*** LISTED RECORDS ***

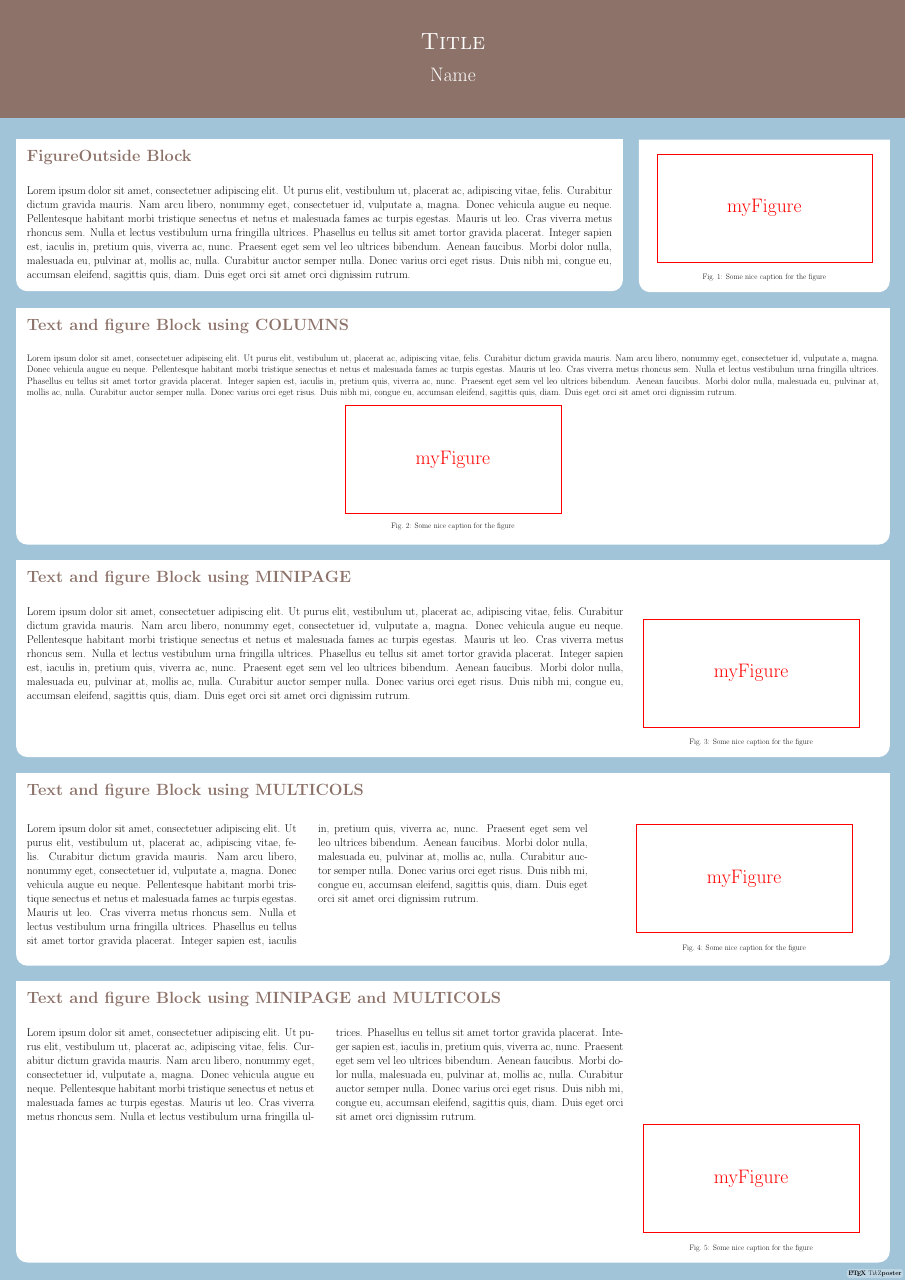
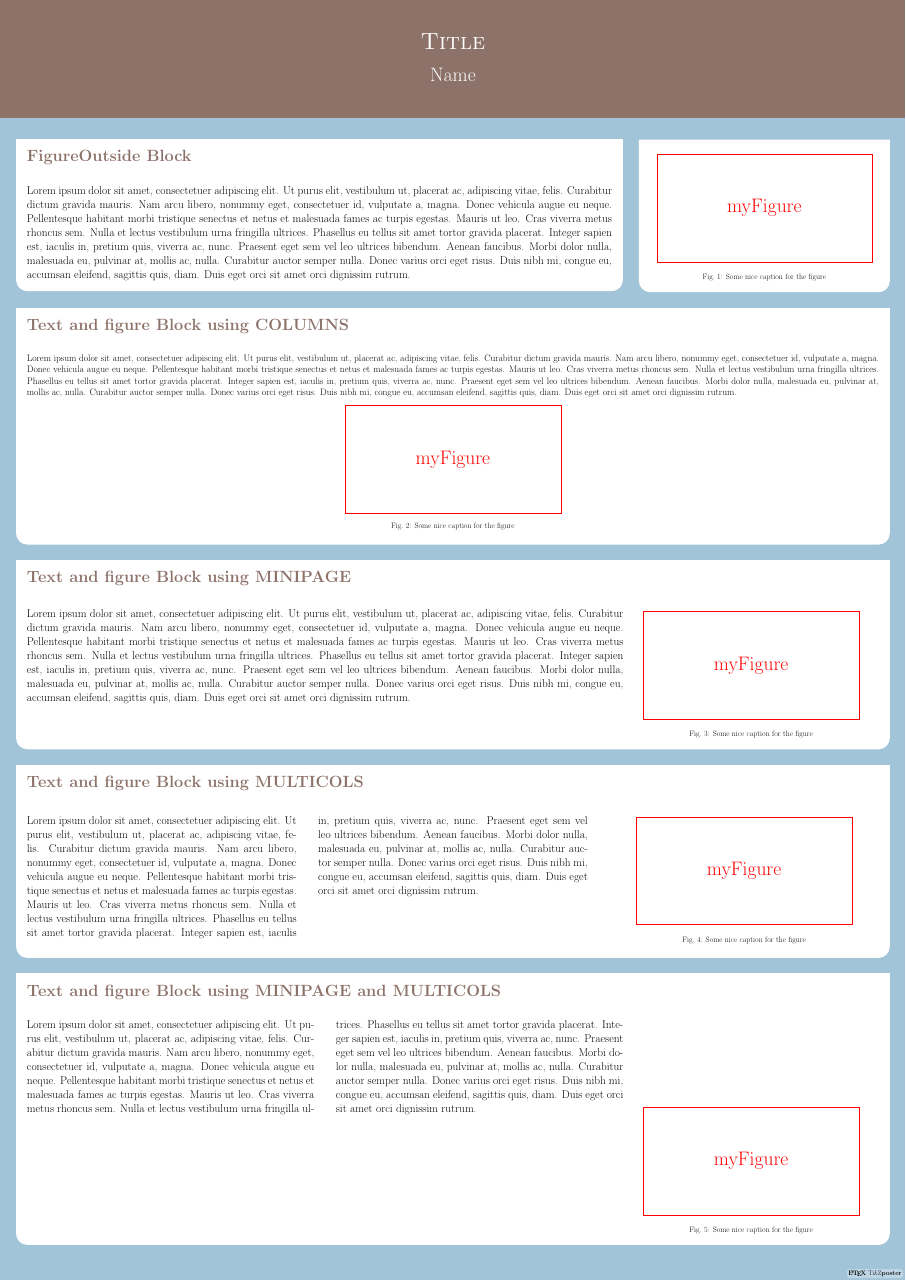
Before and after one commit to luqinglin1024/poster, a LaTeX poster (iwdm2014Poster.tex): the whole page. The pictures show the PDF file iwdm2014Poster.pdf that the author committed with the source.

Commit message:
added alinment for MINIPAGE, it doens't work with MINIPAGE+MULTICOLS, though

```diff
--- a/iwdm2014Poster.tex
+++ b/iwdm2014Poster.tex
@@ -5,6 +5,7 @@
 \usepackage{lipsum}% http://ctan.org/pkg/lipsum
 \usepackage{tikz}
 \usepackage{multicol}
+\usepackage{adjustbox}
 
 \setlength{\columnsep}{2cm}
 
@@ -48,9 +49,11 @@
     \lipsum[1]
   \end{minipage}%
   %
+  \begin{adjustbox}{valign=t}
   \begin{minipage}[t]{0.3\linewidth}
     \input{./myDummyPictureCode.tex}
   \end{minipage}
+  \end{adjustbox}
 }
 
 % playing with multicolumn text
@@ -69,10 +72,11 @@
   \end{multicols*}
   \end{minipage}%
   %
+  \begin{adjustbox}{valign=t}
   \begin{minipage}[t]{0.3\linewidth}
-%    \vpace{-10cm}
     \input{./myDummyPictureCode.tex}
   \end{minipage}
+  \end{adjustbox}
 }
 
 \end{document}
```
Also changed, not shown: iwdm2014Poster.pdf.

*** End of LISTED RECORDS ***

### [TASK STATEMENT]
Retype the data above in full, exactly as it stands, and skip any image.

### [RESPONSE TO THIS TASK]
Before and after one commit to luqinglin1024/poster, a LaTeX poster (iwdm2014Poster.tex): the whole page. The pictures show the PDF file iwdm2014Poster.pdf that the author committed with the source.

Commit message:
added alinment for MINIPAGE, it doens't work with MINIPAGE+MULTICOLS, though

```diff
--- a/iwdm2014Poster.tex
+++ b/iwdm2014Poster.tex
@@ -5,6 +5,7 @@
 \usepackage{lipsum}% http://ctan.org/pkg/lipsum
 \usepackage{tikz}
 \usepackage{multicol}
+\usepackage{adjustbox}
 
 \setlength{\columnsep}{2cm}
 
@@ -48,9 +49,11 @@
     \lipsum[1]
   \end{minipage}%
   %
+  \begin{adjustbox}{valign=t}
   \begin{minipage}[t]{0.3\linewidth}
     \input{./myDummyPictureCode.tex}
   \end{minipage}
+  \end{adjustbox}
 }
 
 % playing with multicolumn text
@@ -69,10 +72,11 @@
   \end{multicols*}
   \end{minipage}%
   %
+  \begin{adjustbox}{valign=t}
   \begin{minipage}[t]{0.3\linewidth}
-%    \vpace{-10cm}
     \input{./myDummyPictureCode.tex}
   \end{minipage}
+  \end{adjustbox}
 }
 
 \end{document}
```
Also changed, not shown: iwdm2014Poster.pdf.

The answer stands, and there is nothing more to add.